We live in an era where advanced medicine is helping people live longer, healthier lives. Diseases that at one time would have meant certain death, can be managed with a daily pill.
We look to our physicians to recommend pharmaceuticals that have been thoroughly researched and deemed safe for use. But what if the harm caused by the medicine outweighs the good? Furthermore, what if the pharmaceutical company knew of the danger but continued recommending it to healthcare providers?
Can drug companies be charged with medical malpractice?
Holding big pharma accountable
A medical malpractice suit is a complex legal case that requires the plaintiff to prove certain key elements, including:
- The physician had a duty of care toward the patient
- They failed to provide the care that another skilled health professional would have provided under similar circumstances
- The physician’s breach of duty was the cause of injury to the patient
- The patient suffered actual damages as a direct result of the negligence

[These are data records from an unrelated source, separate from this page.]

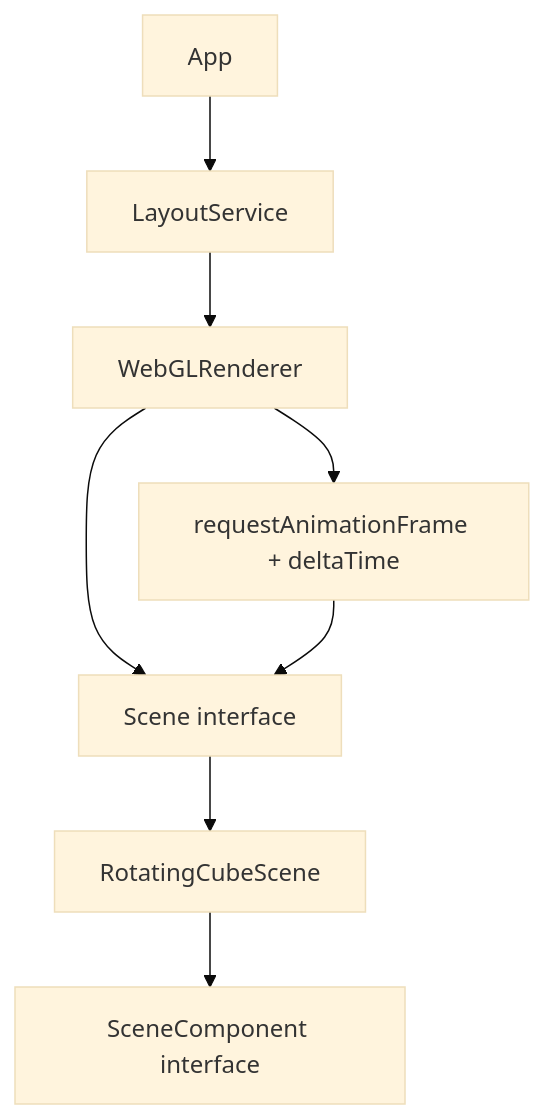
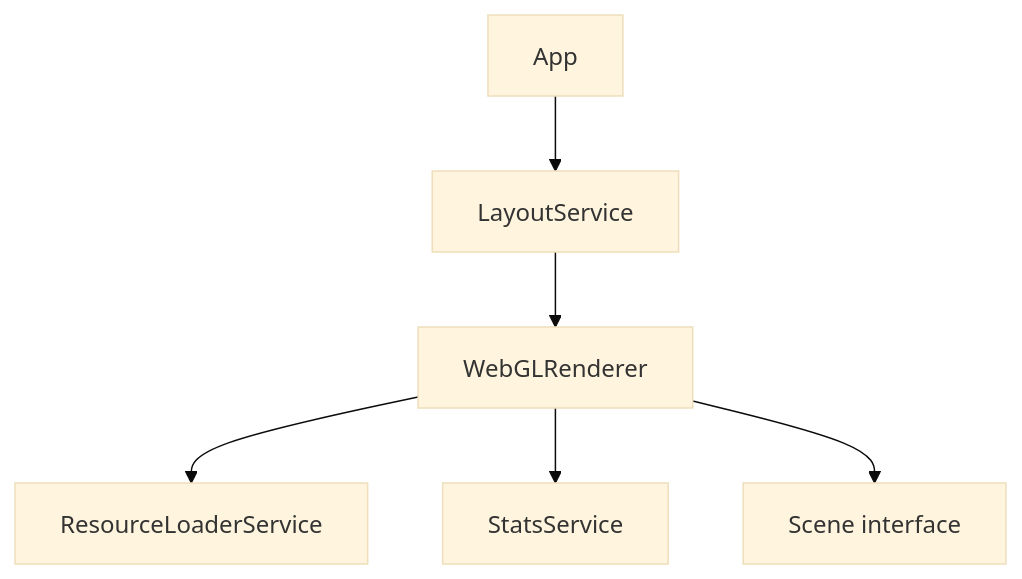
The diagram in docs/client-arch.md (kannbaker/rpthree), drawn with Mermaid (base theme) before and after one commit. The commit also changed 6 other files, not shown here.

````diff
--- a/docs/client-arch.md
+++ b/docs/client-arch.md
@@ -3,10 +3,8 @@
 ```mermaid
 flowchart TD
     App["App"] --> LayoutService["LayoutService"]
     LayoutService --> WebGLRenderer["WebGLRenderer"]
+    WebGLRenderer --> ResourceLoaderService["ResourceLoaderService"]
+    WebGLRenderer --> StatsService["StatsService"]
     WebGLRenderer --> Scene["Scene interface"]
-    WebGLRenderer --> TickLoop["requestAnimationFrame + deltaTime"]
-    TickLoop --> Scene
-    Scene --> RotatingCubeScene["RotatingCubeScene"]
-    RotatingCubeScene --> SceneComponent["SceneComponent interface"]
 ```
````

Medication errors cause the death of between 7,000 to 9,000 people each year. For others, these errors can lead to serious health consequences. In New Jersey, victims of medical malpractice can file lawsuits against their doctors and potentially others involved in their care, including pharmaceutical manufacturers. Pharma companies can find themselves facing legal repercussions if they are found to be negligent in their duties, such as providing incorrect instructions or withholding vital information.
It’s important to note that New Jersey has a two-year statute of limitations on medical malpractice suits. Due to the complexity of proving pharmaceutical negligence, working closely with someone who can review your case and guide you through your options is crucial.